BEGIN RECORDS
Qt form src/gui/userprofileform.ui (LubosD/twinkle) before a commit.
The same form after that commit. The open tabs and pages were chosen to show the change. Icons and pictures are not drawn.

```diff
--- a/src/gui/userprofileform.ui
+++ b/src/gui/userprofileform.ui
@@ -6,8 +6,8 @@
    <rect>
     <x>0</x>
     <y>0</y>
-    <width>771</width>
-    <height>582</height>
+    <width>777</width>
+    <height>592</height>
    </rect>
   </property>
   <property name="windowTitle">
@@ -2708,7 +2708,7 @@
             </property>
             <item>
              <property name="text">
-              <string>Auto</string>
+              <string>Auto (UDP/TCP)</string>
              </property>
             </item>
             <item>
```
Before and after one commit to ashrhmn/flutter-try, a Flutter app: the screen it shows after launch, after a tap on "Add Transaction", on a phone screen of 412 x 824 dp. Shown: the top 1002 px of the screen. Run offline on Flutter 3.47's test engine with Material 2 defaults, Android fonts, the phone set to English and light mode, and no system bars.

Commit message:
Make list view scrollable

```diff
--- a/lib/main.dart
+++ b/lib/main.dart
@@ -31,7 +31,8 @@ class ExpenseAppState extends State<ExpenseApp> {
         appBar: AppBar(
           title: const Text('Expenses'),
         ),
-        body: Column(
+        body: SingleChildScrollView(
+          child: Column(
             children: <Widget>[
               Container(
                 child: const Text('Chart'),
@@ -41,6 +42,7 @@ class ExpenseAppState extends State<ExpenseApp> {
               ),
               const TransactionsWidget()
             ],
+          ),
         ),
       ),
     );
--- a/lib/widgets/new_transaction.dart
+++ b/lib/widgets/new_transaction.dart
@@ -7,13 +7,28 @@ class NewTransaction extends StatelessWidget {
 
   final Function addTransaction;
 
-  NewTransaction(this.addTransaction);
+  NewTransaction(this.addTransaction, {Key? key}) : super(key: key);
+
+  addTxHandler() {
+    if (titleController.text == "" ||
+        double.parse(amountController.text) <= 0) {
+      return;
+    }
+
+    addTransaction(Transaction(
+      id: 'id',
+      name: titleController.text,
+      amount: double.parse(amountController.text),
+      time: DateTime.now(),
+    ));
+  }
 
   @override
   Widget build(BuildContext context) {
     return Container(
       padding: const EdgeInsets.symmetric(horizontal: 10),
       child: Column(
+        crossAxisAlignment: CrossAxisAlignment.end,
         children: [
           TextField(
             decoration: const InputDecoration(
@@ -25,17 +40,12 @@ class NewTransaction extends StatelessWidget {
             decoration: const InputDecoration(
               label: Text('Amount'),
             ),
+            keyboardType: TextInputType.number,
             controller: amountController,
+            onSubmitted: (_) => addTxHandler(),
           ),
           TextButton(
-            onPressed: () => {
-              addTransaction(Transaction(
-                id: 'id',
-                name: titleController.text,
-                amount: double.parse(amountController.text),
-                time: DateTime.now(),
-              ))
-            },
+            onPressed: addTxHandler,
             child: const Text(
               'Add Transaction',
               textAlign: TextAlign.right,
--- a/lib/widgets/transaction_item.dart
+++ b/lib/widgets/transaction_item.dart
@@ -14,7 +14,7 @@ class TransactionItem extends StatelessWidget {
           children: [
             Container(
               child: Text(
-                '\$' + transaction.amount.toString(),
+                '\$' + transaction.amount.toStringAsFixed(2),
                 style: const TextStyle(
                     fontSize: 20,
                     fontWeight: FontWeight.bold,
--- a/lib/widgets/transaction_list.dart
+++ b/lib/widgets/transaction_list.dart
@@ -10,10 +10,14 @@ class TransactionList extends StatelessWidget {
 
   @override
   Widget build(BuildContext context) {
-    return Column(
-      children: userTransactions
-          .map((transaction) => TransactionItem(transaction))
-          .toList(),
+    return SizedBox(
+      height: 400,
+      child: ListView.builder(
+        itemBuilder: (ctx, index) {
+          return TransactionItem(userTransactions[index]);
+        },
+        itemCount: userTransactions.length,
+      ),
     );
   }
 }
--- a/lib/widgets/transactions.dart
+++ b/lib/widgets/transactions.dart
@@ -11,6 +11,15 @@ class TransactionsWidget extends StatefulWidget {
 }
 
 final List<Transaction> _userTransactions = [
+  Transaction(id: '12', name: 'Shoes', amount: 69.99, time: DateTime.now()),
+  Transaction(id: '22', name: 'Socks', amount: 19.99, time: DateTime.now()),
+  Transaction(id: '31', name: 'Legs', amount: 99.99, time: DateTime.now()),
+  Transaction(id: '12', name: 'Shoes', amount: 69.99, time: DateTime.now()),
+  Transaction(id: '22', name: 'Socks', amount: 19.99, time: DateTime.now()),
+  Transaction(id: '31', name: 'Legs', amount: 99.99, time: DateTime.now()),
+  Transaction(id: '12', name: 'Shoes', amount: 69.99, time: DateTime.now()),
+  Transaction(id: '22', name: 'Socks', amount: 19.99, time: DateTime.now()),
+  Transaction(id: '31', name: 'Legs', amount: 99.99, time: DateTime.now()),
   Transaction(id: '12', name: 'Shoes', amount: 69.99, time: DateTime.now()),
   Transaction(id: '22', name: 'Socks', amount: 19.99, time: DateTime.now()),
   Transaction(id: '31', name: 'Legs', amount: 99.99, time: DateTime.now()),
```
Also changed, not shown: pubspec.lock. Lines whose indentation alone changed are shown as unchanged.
END RECORDS
■ **PROBLEM REQUIREMENTS**
This exercise calls for every record above to be written out again exactly.

■ **ANSWER TO THIS EXERCISE**
Qt form src/gui/userprofileform.ui (LubosD/twinkle) before a commit.
The same form after that commit. The open tabs and pages were chosen to show the change. Icons and pictures are not drawn.

```diff
--- a/src/gui/userprofileform.ui
+++ b/src/gui/userprofileform.ui
@@ -6,8 +6,8 @@
    <rect>
     <x>0</x>
     <y>0</y>
-    <width>771</width>
-    <height>582</height>
+    <width>777</width>
+    <height>592</height>
    </rect>
   </property>
   <property name="windowTitle">
@@ -2708,7 +2708,7 @@
             </property>
             <item>
              <property name="text">
-              <string>Auto</string>
+              <string>Auto (UDP/TCP)</string>
              </property>
             </item>
             <item>
```
Before and after one commit to ashrhmn/flutter-try, a Flutter app: the screen it shows after launch, after a tap on "Add Transaction", on a phone screen of 412 x 824 dp. Shown: the top 1002 px of the screen. Run offline on Flutter 3.47's test engine with Material 2 defaults, Android fonts, the phone set to English and light mode, and no system bars.

Commit message:
Make list view scrollable

```diff
--- a/lib/main.dart
+++ b/lib/main.dart
@@ -31,7 +31,8 @@ class ExpenseAppState extends State<ExpenseApp> {
         appBar: AppBar(
           title: const Text('Expenses'),
         ),
-        body: Column(
+        body: SingleChildScrollView(
+          child: Column(
             children: <Widget>[
               Container(
                 child: const Text('Chart'),
@@ -41,6 +42,7 @@ class ExpenseAppState extends State<ExpenseApp> {
               ),
               const TransactionsWidget()
             ],
+          ),
         ),
       ),
     );
--- a/lib/widgets/new_transaction.dart
+++ b/lib/widgets/new_transaction.dart
@@ -7,13 +7,28 @@ class NewTransaction extends StatelessWidget {
 
   final Function addTransaction;
 
-  NewTransaction(this.addTransaction);
+  NewTransaction(this.addTransaction, {Key? key}) : super(key: key);
+
+  addTxHandler() {
+    if (titleController.text == "" ||
+        double.parse(amountController.text) <= 0) {
+      return;
+    }
+
+    addTransaction(Transaction(
+      id: 'id',
+      name: titleController.text,
+      amount: double.parse(amountController.text),
+      time: DateTime.now(),
+    ));
+  }
 
   @override
   Widget build(BuildContext context) {
     return Container(
       padding: const EdgeInsets.symmetric(horizontal: 10),
       child: Column(
+        crossAxisAlignment: CrossAxisAlignment.end,
         children: [
           TextField(
             decoration: const InputDecoration(
@@ -25,17 +40,12 @@ class NewTransaction extends StatelessWidget {
             decoration: const InputDecoration(
               label: Text('Amount'),
             ),
+            keyboardType: TextInputType.number,
             controller: amountController,
+            onSubmitted: (_) => addTxHandler(),
           ),
           TextButton(
-            onPressed: () => {
-              addTransaction(Transaction(
-                id: 'id',
-                name: titleController.text,
-                amount: double.parse(amountController.text),
-                time: DateTime.now(),
-              ))
-            },
+            onPressed: addTxHandler,
             child: const Text(
               'Add Transaction',
               textAlign: TextAlign.right,
--- a/lib/widgets/transaction_item.dart
+++ b/lib/widgets/transaction_item.dart
@@ -14,7 +14,7 @@ class TransactionItem extends StatelessWidget {
           children: [
             Container(
               child: Text(
-                '\$' + transaction.amount.toString(),
+                '\$' + transaction.amount.toStringAsFixed(2),
                 style: const TextStyle(
                     fontSize: 20,
                     fontWeight: FontWeight.bold,
--- a/lib/widgets/transaction_list.dart
+++ b/lib/widgets/transaction_list.dart
@@ -10,10 +10,14 @@ class TransactionList extends StatelessWidget {
 
   @override
   Widget build(BuildContext context) {
-    return Column(
-      children: userTransactions
-          .map((transaction) => TransactionItem(transaction))
-          .toList(),
+    return SizedBox(
+      height: 400,
+      child: ListView.builder(
+        itemBuilder: (ctx, index) {
+          return TransactionItem(userTransactions[index]);
+        },
+        itemCount: userTransactions.length,
+      ),
     );
   }
 }
--- a/lib/widgets/transactions.dart
+++ b/lib/widgets/transactions.dart
@@ -11,6 +11,15 @@ class TransactionsWidget extends StatefulWidget {
 }
 
 final List<Transaction> _userTransactions = [
+  Transaction(id: '12', name: 'Shoes', amount: 69.99, time: DateTime.now()),
+  Transaction(id: '22', name: 'Socks', amount: 19.99, time: DateTime.now()),
+  Transaction(id: '31', name: 'Legs', amount: 99.99, time: DateTime.now()),
+  Transaction(id: '12', name: 'Shoes', amount: 69.99, time: DateTime.now()),
+  Transaction(id: '22', name: 'Socks', amount: 19.99, time: DateTime.now()),
+  Transaction(id: '31', name: 'Legs', amount: 99.99, time: DateTime.now()),
+  Transaction(id: '12', name: 'Shoes', amount: 69.99, time: DateTime.now()),
+  Transaction(id: '22', name: 'Socks', amount: 19.99, time: DateTime.now()),
+  Transaction(id: '31', name: 'Legs', amount: 99.99, time: DateTime.now()),
   Transaction(id: '12', name: 'Shoes', amount: 69.99, time: DateTime.now()),
   Transaction(id: '22', name: 'Socks', amount: 19.99, time: DateTime.now()),
   Transaction(id: '31', name: 'Legs', amount: 99.99, time: DateTime.now()),
```
Also changed, not shown: pubspec.lock. Lines whose indentation alone changed are shown as unchanged.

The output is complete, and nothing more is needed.